Bounded roughly by 9th, Francis, 12th, Jules (pronounced jewel), 15th and Messanie, the Museum Hill Historic District is among the less-crowded, more open spaces in St Joseph's historic district collection. Listed on the National Register of Historic Places, the section has some of the city's most engaging landmarks, but also unfortunately abuts some of the more rundown neighborhoods. On top of being listed in its own right, the district keeps many other national register sites and hosts a large complement of Victorian homes.
This exclusive area is roughly bounded by Isadore and Corby between 6th and 9th streets. Comprising homes begun as early as the 1870s and listed on the National Register of Historic Places, the prevalent style in the Hall Street area is late Victorian and late 19th century revivals, with a little Italianate mixed in. While cruising through it is not unusual to see multiple chimneys from multiple guest rooms in homes seemingly built from identical molds. Most residences sit atop hillocks rising above the street level.
There are so many things to see in St. Joseph that you better make sure you are wearing good walking shoes. Be sure to visit the Missouri Valley Trust Bank Building. This structure, built in 1859, was the oldest building west of the Mississippi continuously in use for banking purposes and was used as a bank until the late 1970s. You can tour the bank and see the way it was in 1859 with all its woodwork, cast iron pillars, teller cages and a vault reinforced with railroad rails.
Visit the St. Joseph Museum.
The museum has exhibits such as 'Indians of the Northwest Coast.' This is a story about the ghost dance and the last member of the Yahi tribe, Ishi. There are also interactive exhibits for children such as the 'Touch & Go Room' where they can climb into a fort or tipi.
There are exhibits on the second floor showing St. Joseph from prehistoric days to its 'Golden Age' in the 1800s. There is a restored Victorian bedroom and displays of the fur trade.
The third floor has exhibits focusing on the natural history of the Midwest.
During the holiday season, the museum is outlined in lights and is spectacular. The museum was originally a mansion built in 1879. All the furnishings have been replaced by exhibits, but you can still see the beautiful woodwark and stained glass windows.
The Museum is open year round except for Thanksgiving and December 24,25, 31 and January 1.

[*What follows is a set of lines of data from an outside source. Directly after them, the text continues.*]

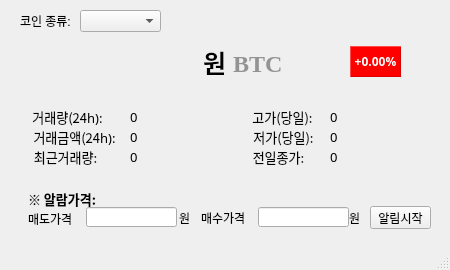
This is ui/upbitInfo.ui in JumpingDragon/upbitAPItest_240408 as Qt 5 draws it before an edit. The edited form follows.
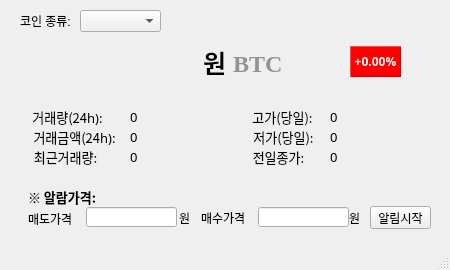
This is the edited form.

Diff of the .ui file:
```diff
--- a/ui/upbitInfo.ui
+++ b/ui/upbitInfo.ui
@@ -198,7 +198,7 @@
     <property name="geometry">
      <rect>
       <x>28</x>
-      <y>191</y>
+      <y>189</y>
       <width>81</width>
       <height>16</height>
      </rect>
```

Admission: $2.00 adults, $1.00 students, children 6 years and under free.
If you are interested in outlaws of the 'Old West', then the Jesse James home might interest you.
Jesse James was shot from behind by Bob Ford in this house on April 3, 1882. He was living with his family and the name of Tom Howard when he was killed. You can see the hole made by the bullet. The James Home is a museum dealing with the life and death of Jesse and includes artifacts from his grave when his body was exhumed for DNA tests. The test results showed a 99.7% certainty that the body was that of Jesse James. You will still find people who don't agree with this conclusion.

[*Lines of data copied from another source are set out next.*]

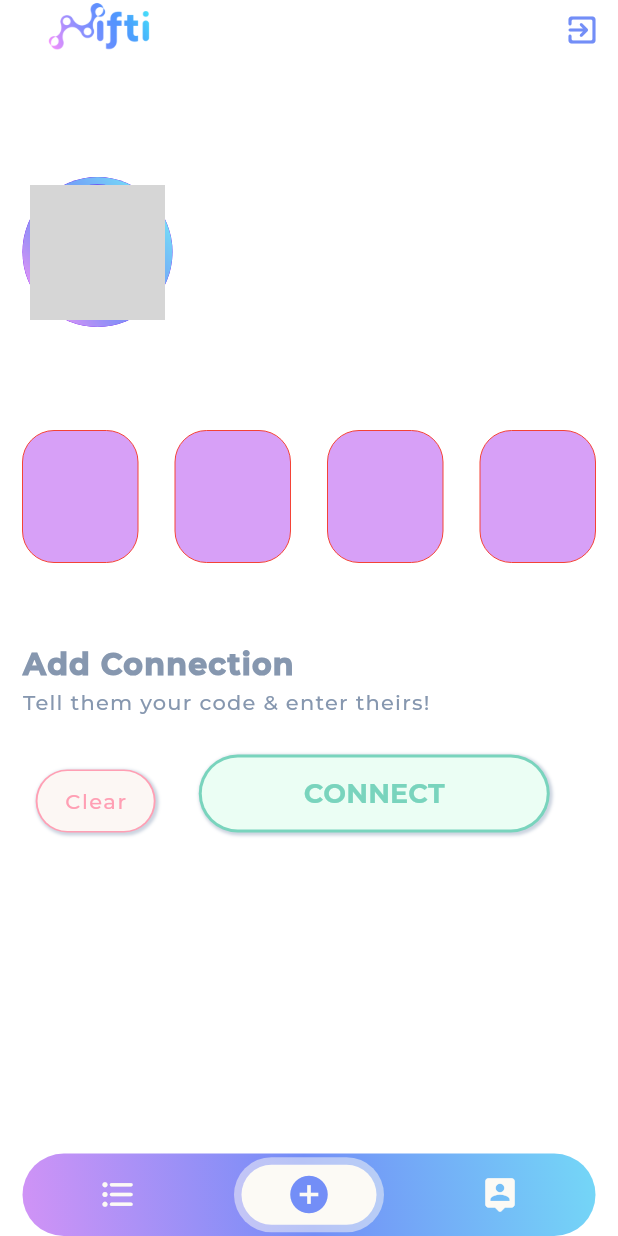
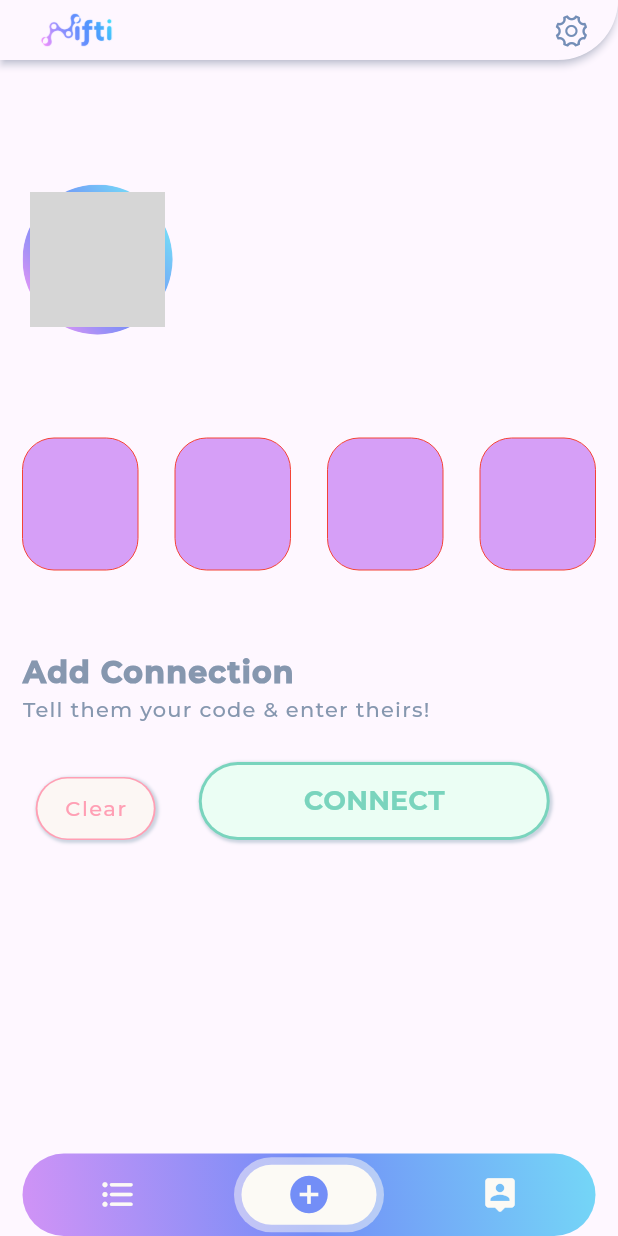
Before and after one commit to raghiiboiibaxtor/nifti_capstone, a Flutter app: the screen it shows once a user with an empty profile is signed in, on a phone screen of 412 x 824 dp. Run offline on Flutter 3.47's test engine with Material 2 defaults, Android fonts, the phone set to English and light mode, and no system bars; drawn by our look-alikes of pin_code_fields; our stand-ins replace cloud_firestore, firebase_auth, firebase_core, firebase_storage, gradient_borders, image_picker and 1 more; accounts and stored records are empty; network calls fail; statements that could not run were skipped; grey boxes are pictures that could not be loaded.

Commit message:
Nav Bar Update

```diff
--- /dev/null
+++ b/lib/components/app_theme.dart
@@ -0,0 +1,16 @@
+import 'package:flutter/material.dart';
+
+// APP COLOURS
+LinearGradient niftiGradient = const LinearGradient(colors: [
+  Color.fromRGBO(209, 147, 246, 1),
+  Color.fromRGBO(115, 142, 247, 1),
+  Color.fromRGBO(116, 215, 247, 1)
+]);
+
+Color niftiPink = const Color.fromRGBO(209, 147, 246, 1);
+Color niftiDarkBlue = const Color.fromRGBO(115, 142, 247, 1);
+Color niftiLightBlue = const Color.fromRGBO(116, 215, 247, 1);
+Color niftiWhite = const Color.fromRGBO(255, 255, 255, 1);
+Color niftiOffWhite = const Color.fromRGBO(255, 254, 253, 1);
+Color niftiGrey = const Color.fromRGBO(116, 142, 183, 1);
+Color niftiGreyShadow = const Color.fromRGBO(116, 142, 183, 0.55);
--- a/lib/components/button.dart
+++ b/lib/components/button.dart
@@ -21,7 +21,7 @@ class ButtonComponent extends StatelessWidget {
     required this.color,
     this.fontSize = 18,
     this.fontWeight = FontWeight.bold,
-    this.fontColor = const Color.fromRGBO(252, 250, 245, 1),
+    this.fontColor = const Color.fromARGB(255, 255, 255, 255),
     this.padding = const EdgeInsets.all(10),
   });
 
--- a/lib/main.dart
+++ b/lib/main.dart
@@ -23,9 +23,6 @@ class MyApp extends StatelessWidget {
     return MaterialApp(
       debugShowCheckedModeBanner: false,
       theme: ThemeData(
-        colorScheme: const ColorScheme.light(
-          background: Color.fromRGBO(252, 250, 245, 1),
-        ),
         fontFamily: 'Montserrat',
         useMaterial3: true,
       ),
--- a/lib/pages/register_page.dart
+++ b/lib/pages/register_page.dart
@@ -1,6 +1,7 @@
 import 'dart:typed_data';
 import 'package:firebase_auth/firebase_auth.dart';
 import 'package:flutter/material.dart';
+import 'package:nifti_locapp/components/button.dart';
 import 'package:nifti_locapp/components/text_display.dart';
 import 'package:nifti_locapp/functions/functions.dart';
 import 'package:nifti_locapp/functions/frontend.dart';
@@ -480,7 +481,8 @@ class _RegisterPageState extends State<RegisterPage> {
                   if (isLastStep) ...[
                     // ? Confirm Button
                     Expanded(
-                        child: ElevatedButton(
+                      child: ButtonComponent(onTap:  details.onStepContinue, text: 'Confirm', color: const Color.fromRGBO(115, 142, 247, 1)),
+                        /*child: ElevatedButton(
                       onPressed: details.onStepContinue,
                       child: const Text(
                         'Confirm',
@@ -489,7 +491,7 @@ class _RegisterPageState extends State<RegisterPage> {
                             fontSize: 15,
                             letterSpacing: 0.5),
                       ),
-                    )),
+                    )*/),
                     const SizedBox(
                       width: 30,
                     ),
--- a/lib/widget_tree.dart
+++ b/lib/widget_tree.dart
@@ -1,5 +1,6 @@
-import 'package:firebase_auth/firebase_auth.dart';
+import 'package:flutter/cupertino.dart';
 import 'package:flutter/material.dart';
+import 'package:nifti_locapp/components/app_theme.dart';
 import 'package:nifti_locapp/pages/connection_page.dart';
 import 'package:nifti_locapp/pages/contacts_page.dart';
 import 'package:nifti_locapp/pages/profile_page.dart';
@@ -33,21 +34,36 @@ class _WidgetTreeState extends State<WidgetTree> {
         resizeToAvoidBottomInset: false,
         // ? Top bar that contains Nifti Logo
         appBar: AppBar(
-          toolbarHeight: 35,
-          backgroundColor: Colors.transparent,
+          shape: const RoundedRectangleBorder(
+              borderRadius:
+                  BorderRadius.only(bottomRight: Radius.circular(40))),
+          iconTheme: CupertinoIconThemeData(color: niftiGrey, size: 25),
+          elevation: 2,
+          shadowColor: niftiGreyShadow,
+          surfaceTintColor: niftiOffWhite,
+          toolbarHeight: 40,
           title: SizedBox(
-            width: 100,
+            width: 70,
             child: Image.asset('images/nifti_logo.png'),
           ),
           actions: [
-            IconButton(
-                onPressed: () {
-                  FirebaseAuth.instance.signOut();
-                },
-                icon: const Icon(
-                  Icons.exit_to_app_rounded,
-                  color: Color.fromRGBO(115, 142, 247, 1),
-                ))
+            Row(
+              children: [
+                IconButton(
+                  onPressed: () {
+                    //FirebaseAuth.instance.signOut();
+                  },
+                  //icon: Image.asset('images/settings_icon.png'),
+                  icon: const Icon(
+                    CupertinoIcons.gear,
+                    semanticLabel: 'Settings',
+                  ),
+                ),
+                const Padding(padding: EdgeInsets.only(right: 7)
+                ),
+              ],
+          )
+
           ],
         ),
         // ? Body of the page
--- a/pubspec.yaml
+++ b/pubspec.yaml
@@ -33,7 +33,7 @@ dependencies:
 
   # The following adds the Cupertino Icons font to your application.
   # Use with the CupertinoIcons class for iOS style icons.
-  cupertino_icons: ^1.0.2
+  cupertino_icons: ^1.0.6
 
   # Firebase Dependencies
   firebase_auth: ^4.7.1
```
Also changed, not shown: lib/components/gradient_text_field.dart (+4 -7 lines), images/settings_icon.png (added), images/settings_icon2.png (added), pubspec.lock, 1 other file.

You must visit St.Joseph's Parkway and Lovers Lane. The Parkway connects parks, recreation facilities and winds 26 miles through the city. The Parkway was developed in 1918 and is considered one of the finest boulevard systems in the United States. It provides ample opportunity for hiking and biking. Just meandering through in your car is a pleasurable experience.
Lovers Lane is a beautiful winding street displaying many beautiful homes. I can just imagine having a home with a Lovers Lane address

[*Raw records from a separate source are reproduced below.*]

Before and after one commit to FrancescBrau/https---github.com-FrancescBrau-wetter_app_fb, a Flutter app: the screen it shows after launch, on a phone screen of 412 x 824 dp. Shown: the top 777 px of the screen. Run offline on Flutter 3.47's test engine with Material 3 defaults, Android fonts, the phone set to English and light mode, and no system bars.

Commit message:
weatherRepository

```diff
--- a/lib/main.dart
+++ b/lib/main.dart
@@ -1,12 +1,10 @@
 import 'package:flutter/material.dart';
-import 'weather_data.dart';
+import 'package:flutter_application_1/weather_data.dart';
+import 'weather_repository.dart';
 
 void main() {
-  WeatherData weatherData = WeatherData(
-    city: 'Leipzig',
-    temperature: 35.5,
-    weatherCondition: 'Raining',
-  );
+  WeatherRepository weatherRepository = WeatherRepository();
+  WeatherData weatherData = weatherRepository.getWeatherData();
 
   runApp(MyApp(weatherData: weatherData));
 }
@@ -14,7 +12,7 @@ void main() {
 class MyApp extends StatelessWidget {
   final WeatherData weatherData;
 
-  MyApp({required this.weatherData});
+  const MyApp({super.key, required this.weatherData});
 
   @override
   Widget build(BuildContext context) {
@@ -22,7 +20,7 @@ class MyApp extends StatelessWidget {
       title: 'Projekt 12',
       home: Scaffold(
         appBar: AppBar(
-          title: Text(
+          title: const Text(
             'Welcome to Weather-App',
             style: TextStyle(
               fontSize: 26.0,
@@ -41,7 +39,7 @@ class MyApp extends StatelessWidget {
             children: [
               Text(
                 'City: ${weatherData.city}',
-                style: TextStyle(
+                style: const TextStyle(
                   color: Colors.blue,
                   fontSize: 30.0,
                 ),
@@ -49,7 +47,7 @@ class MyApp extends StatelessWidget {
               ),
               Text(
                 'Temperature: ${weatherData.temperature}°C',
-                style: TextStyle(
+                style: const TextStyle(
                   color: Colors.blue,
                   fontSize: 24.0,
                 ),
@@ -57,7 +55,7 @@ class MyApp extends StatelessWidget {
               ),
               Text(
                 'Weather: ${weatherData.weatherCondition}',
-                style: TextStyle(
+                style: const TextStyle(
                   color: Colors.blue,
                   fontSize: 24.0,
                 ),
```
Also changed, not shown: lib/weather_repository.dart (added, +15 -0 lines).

Beautiful, peaceful scenery. Very relaxing.
Pony Express Museum is my favorite place to go in St. Joseph. The museum is housed in a building that at one time was a stable for the horses of the pony express. For those who are unfamiliar with US history, at one time there were gold miners and people in California and Oregon while the Eastern part of my country was also populated. The interior of my country, places like Kansas, were almost completely unpopulated. The pony express riders carried pouches of mail on horse back long distances to California from St. Joseph. Although it was very dangerous work most of the express riders were young boys. Young boys did not weigh as much so they would not tire the horses. They were brave young men.
There is a good place inside the museum to have your photo taken with an express rider about to open the stable doors and start his trek. There is an actual leather express saddle you can sit on. Numerous displays about the history of the express riders.
Jesse James House and Patee Museum. In the photo you can see a smile white house and beyond it a brick building. The brick building is the Patee Museum. Jesse James lived in the small white house and was murdered there by one of his gang members. Jesse James was a guerrilla fighter during the American Civil War. After the war he was not given pardon by US government so he continued to be at war as an outlaw. He robbed banks and trains. To many people in Missouri he was a hero and that made it hard for the authorities to capture and prosecute him.
Patee House was formerly a hotel where pony express riders stayed. The Pony Express and Jesse James artifacts make this a good place for those interested in US history during the days of the Old West.
Now used for plays and theater activities, this structure has a very unique front and tiles of many colors. It was built in 1927 and lasted for 50 years until it went into decline.
This monument, located in the small park across the street from the Pony Express Stables, marks the beginning of the route to Sacramento.